> _Required action_
Copy the entries below verbatim, omitting any pictures they contain.

> _Input for this task_
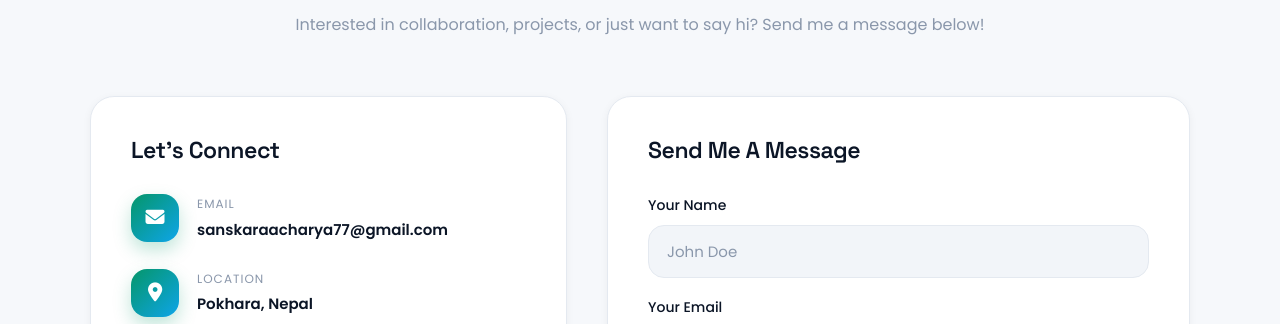
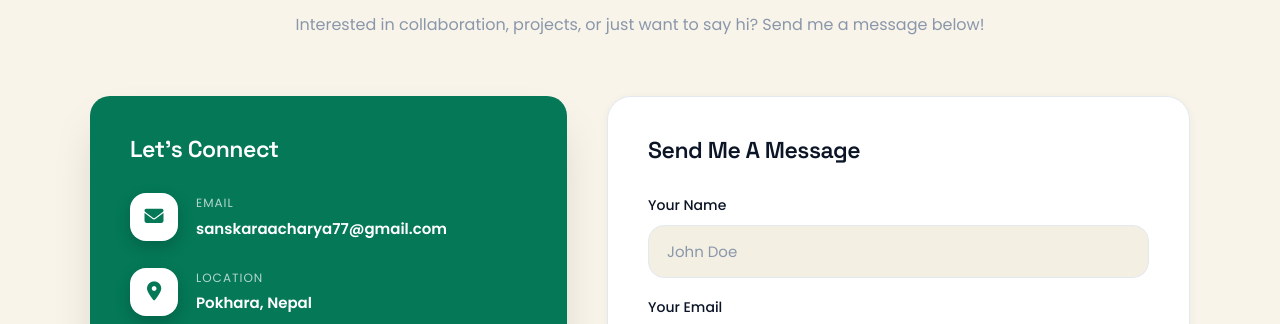
Before and after one commit to sanskarr-py/Portfolio-Frontend, a plain HTML site: page index.html in a window 1280 px wide. Shown: the part 3936-4260 px from the top of the page. Drawn offline with Linux system fonts and the light colour scheme.

Commit message:
Contact polish: cream background, dark green info card, new-tab links
- Page background: #F8F4E9 (warm cream) with matching soft section and
  input tones
- Contact info panel: dark green (#047857) card with white text, 20px
  radius, white icon tiles, and light-green hover accent
- Email link opens in new tab (social icons already did)

Co-authored-by: arena-agent <297053741+arena-agent@users.noreply.github.com>

```diff
--- a/assets/css/style.css
+++ b/assets/css/style.css
@@ -25,11 +25,11 @@
     --gradient-rose: linear-gradient(135deg, #f43f5e 0%, #f97316 100%);
 
     /* Surfaces */
-    --bg-main: #f6f8fb;
+    --bg-main: #F8F4E9;
     --bg-card: #ffffff;
-    --bg-glass: rgba(255, 255, 255, 0.85);
-    --bg-soft: #eef2f7;
-    --bg-input: #f2f5f9;
+    --bg-glass: rgba(255, 255, 255, 0.88);
+    --bg-soft: #F1EBDA;
+    --bg-input: #F3EFE3;
     --bg-ink: #0d1424;
 
     /* Text */
@@ -980,10 +980,24 @@ img {
     box-shadow: var(--shadow-sm);
 }
 
+/* Contact info panel: dark green card with white text */
+.contact-info {
+    background: #047857;
+    color: white;
+    padding: 40px;
+    border-radius: 20px;
+    border: none;
+    box-shadow: var(--shadow-lg);
+}
+
 .contact-info h3,
 .contact-message h3 {
     font-size: 23px;
     margin-bottom: 30px;
+}
+
+.contact-info h3 {
+    color: #ffffff;
 }
 
 .contact-item {
@@ -1007,6 +1021,13 @@ img {
     box-shadow: 0 8px 18px rgba(5, 150, 105, 0.25);
 }
 
+/* Icon tiles: white with green glyph on the dark card */
+.contact-info .contact-item i {
+    background: #ffffff;
+    color: #047857;
+    box-shadow: 0 6px 16px rgba(0, 0, 0, 0.18);
+}
+
 .contact-item small {
     display: block;
     color: var(--text-muted);
@@ -1014,6 +1035,10 @@ img {
     text-transform: uppercase;
     letter-spacing: 1px;
     margin-bottom: 3px;
+}
+
+.contact-info .contact-item small {
+    color: rgba(255, 255, 255, 0.7);
 }
 
 .contact-item p,
@@ -1024,8 +1049,17 @@ img {
     word-break: break-word;
 }
 
+.contact-info .contact-item p,
+.contact-info .contact-item a {
+    color: #ffffff;
+}
+
 .contact-item a:hover {
     color: var(--primary);
+}
+
+.contact-info .contact-item a:hover {
+    color: #a7f3d0;
 }
 
 .social-links {
--- a/index.html
+++ b/index.html
@@ -357,7 +357,7 @@
                     <i class="fa-solid fa-envelope"></i>
                     <div>
                         <small>Email</small>
-                        <a href="mailto:sanskaraacharya77@gmail.com">sanskaraacharya77@gmail.com</a>
+                        <a href="mailto:sanskaraacharya77@gmail.com" target="_blank" rel="noopener noreferrer">sanskaraacharya77@gmail.com</a>
                     </div>
                 </div>
 
```
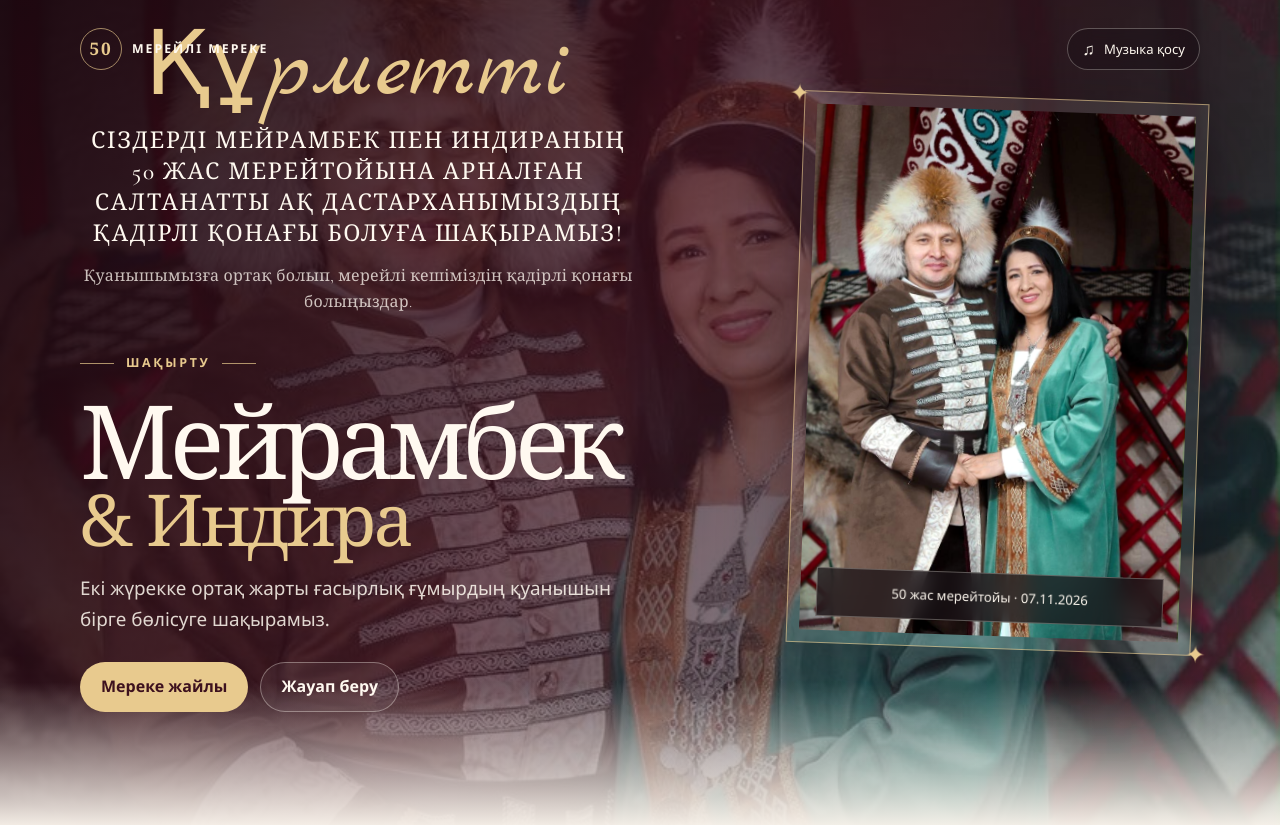
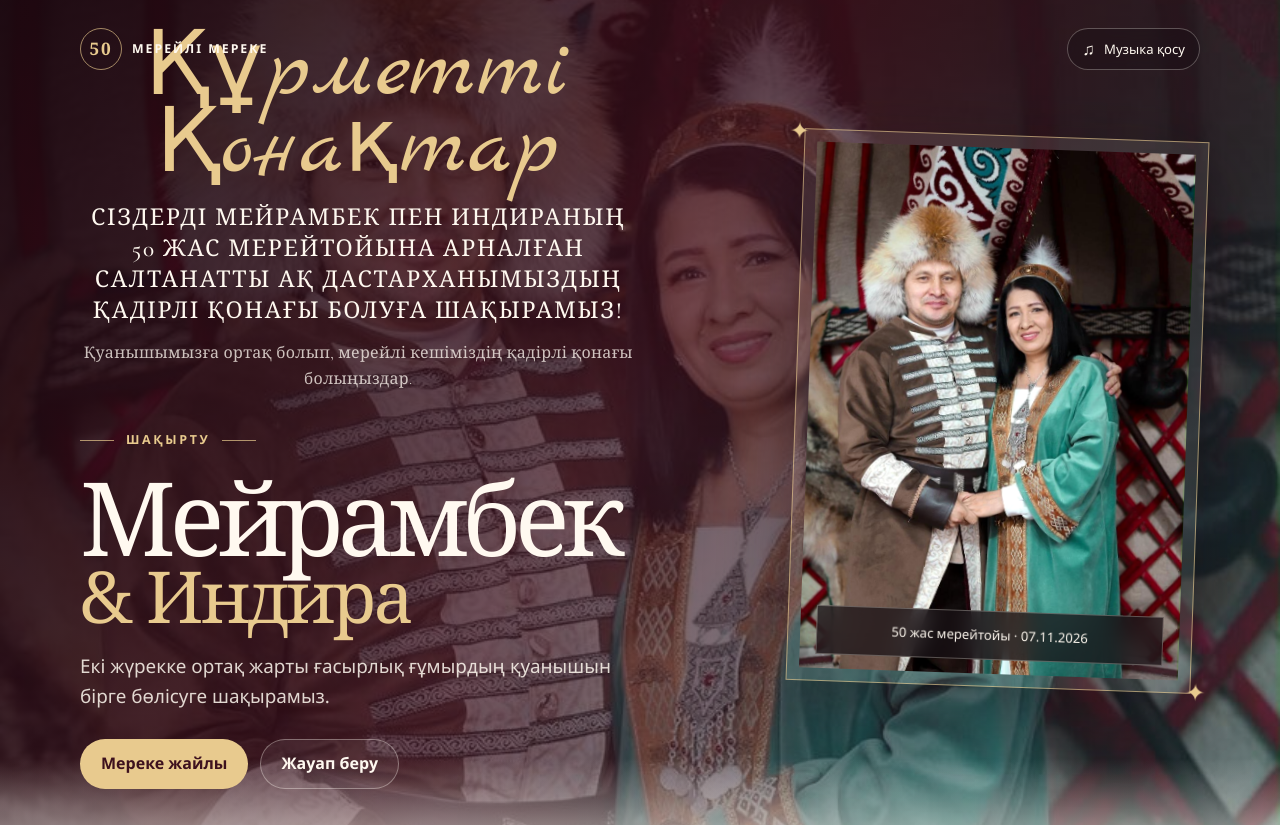
Before and after one commit to gauharbaltabaeva40-netizen/50-zhas, a plain HTML site: page index.html in a window 1280 px wide. Shown: the top 825 px of the page. Drawn offline with nearby package versions, Linux system fonts and the light colour scheme.

Commit message:
Update index.html

```diff
--- a/index.html
+++ b/index.html
@@ -460,7 +460,10 @@
 
         <div class="hero-copy">
           <div class="hero-invite">
-            <div class="invite-script">Құрметті</div>
+            <div class="invite-script">
+              Құрметті
+              Қонақтар
+            </div>
             <div class="invite-text">СІЗДЕРДІ МЕЙРАМБЕК ПЕН ИНДИРАНЫҢ 50 ЖАС МЕРЕЙТОЙЫНА АРНАЛҒАН САЛТАНАТТЫ АҚ ДАСТАРХАНЫМЫЗДЫҢ ҚАДІРЛІ ҚОНАҒЫ БОЛУҒА ШАҚЫРАМЫЗ!</div>
             <p class="invite-subtext">Қуанышымызға ортақ болып, мерейлі кешіміздің қадірлі қонағы болыңыздар.</p>
           </div>
```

> _Answer section_
Before and after one commit to sanskarr-py/Portfolio-Frontend, a plain HTML site: page index.html in a window 1280 px wide. Shown: the part 3936-4260 px from the top of the page. Drawn offline with Linux system fonts and the light colour scheme.

Commit message:
Contact polish: cream background, dark green info card, new-tab links
- Page background: #F8F4E9 (warm cream) with matching soft section and
  input tones
- Contact info panel: dark green (#047857) card with white text, 20px
  radius, white icon tiles, and light-green hover accent
- Email link opens in new tab (social icons already did)

Co-authored-by: arena-agent <297053741+arena-agent@users.noreply.github.com>

```diff
--- a/assets/css/style.css
+++ b/assets/css/style.css
@@ -25,11 +25,11 @@
     --gradient-rose: linear-gradient(135deg, #f43f5e 0%, #f97316 100%);
 
     /* Surfaces */
-    --bg-main: #f6f8fb;
+    --bg-main: #F8F4E9;
     --bg-card: #ffffff;
-    --bg-glass: rgba(255, 255, 255, 0.85);
-    --bg-soft: #eef2f7;
-    --bg-input: #f2f5f9;
+    --bg-glass: rgba(255, 255, 255, 0.88);
+    --bg-soft: #F1EBDA;
+    --bg-input: #F3EFE3;
     --bg-ink: #0d1424;
 
     /* Text */
@@ -980,10 +980,24 @@ img {
     box-shadow: var(--shadow-sm);
 }
 
+/* Contact info panel: dark green card with white text */
+.contact-info {
+    background: #047857;
+    color: white;
+    padding: 40px;
+    border-radius: 20px;
+    border: none;
+    box-shadow: var(--shadow-lg);
+}
+
 .contact-info h3,
 .contact-message h3 {
     font-size: 23px;
     margin-bottom: 30px;
+}
+
+.contact-info h3 {
+    color: #ffffff;
 }
 
 .contact-item {
@@ -1007,6 +1021,13 @@ img {
     box-shadow: 0 8px 18px rgba(5, 150, 105, 0.25);
 }
 
+/* Icon tiles: white with green glyph on the dark card */
+.contact-info .contact-item i {
+    background: #ffffff;
+    color: #047857;
+    box-shadow: 0 6px 16px rgba(0, 0, 0, 0.18);
+}
+
 .contact-item small {
     display: block;
     color: var(--text-muted);
@@ -1014,6 +1035,10 @@ img {
     text-transform: uppercase;
     letter-spacing: 1px;
     margin-bottom: 3px;
+}
+
+.contact-info .contact-item small {
+    color: rgba(255, 255, 255, 0.7);
 }
 
 .contact-item p,
@@ -1024,8 +1049,17 @@ img {
     word-break: break-word;
 }
 
+.contact-info .contact-item p,
+.contact-info .contact-item a {
+    color: #ffffff;
+}
+
 .contact-item a:hover {
     color: var(--primary);
+}
+
+.contact-info .contact-item a:hover {
+    color: #a7f3d0;
 }
 
 .social-links {
--- a/index.html
+++ b/index.html
@@ -357,7 +357,7 @@
                     <i class="fa-solid fa-envelope"></i>
                     <div>
                         <small>Email</small>
-                        <a href="mailto:sanskaraacharya77@gmail.com">sanskaraacharya77@gmail.com</a>
+                        <a href="mailto:sanskaraacharya77@gmail.com" target="_blank" rel="noopener noreferrer">sanskaraacharya77@gmail.com</a>
                     </div>
                 </div>
 
```
Before and after one commit to gauharbaltabaeva40-netizen/50-zhas, a plain HTML site: page index.html in a window 1280 px wide. Shown: the top 825 px of the page. Drawn offline with nearby package versions, Linux system fonts and the light colour scheme.

Commit message:
Update index.html

```diff
--- a/index.html
+++ b/index.html
@@ -460,7 +460,10 @@
 
         <div class="hero-copy">
           <div class="hero-invite">
-            <div class="invite-script">Құрметті</div>
+            <div class="invite-script">
+              Құрметті
+              Қонақтар
+            </div>
             <div class="invite-text">СІЗДЕРДІ МЕЙРАМБЕК ПЕН ИНДИРАНЫҢ 50 ЖАС МЕРЕЙТОЙЫНА АРНАЛҒАН САЛТАНАТТЫ АҚ ДАСТАРХАНЫМЫЗДЫҢ ҚАДІРЛІ ҚОНАҒЫ БОЛУҒА ШАҚЫРАМЫЗ!</div>
             <p class="invite-subtext">Қуанышымызға ортақ болып, мерейлі кешіміздің қадірлі қонағы болыңыздар.</p>
           </div>
```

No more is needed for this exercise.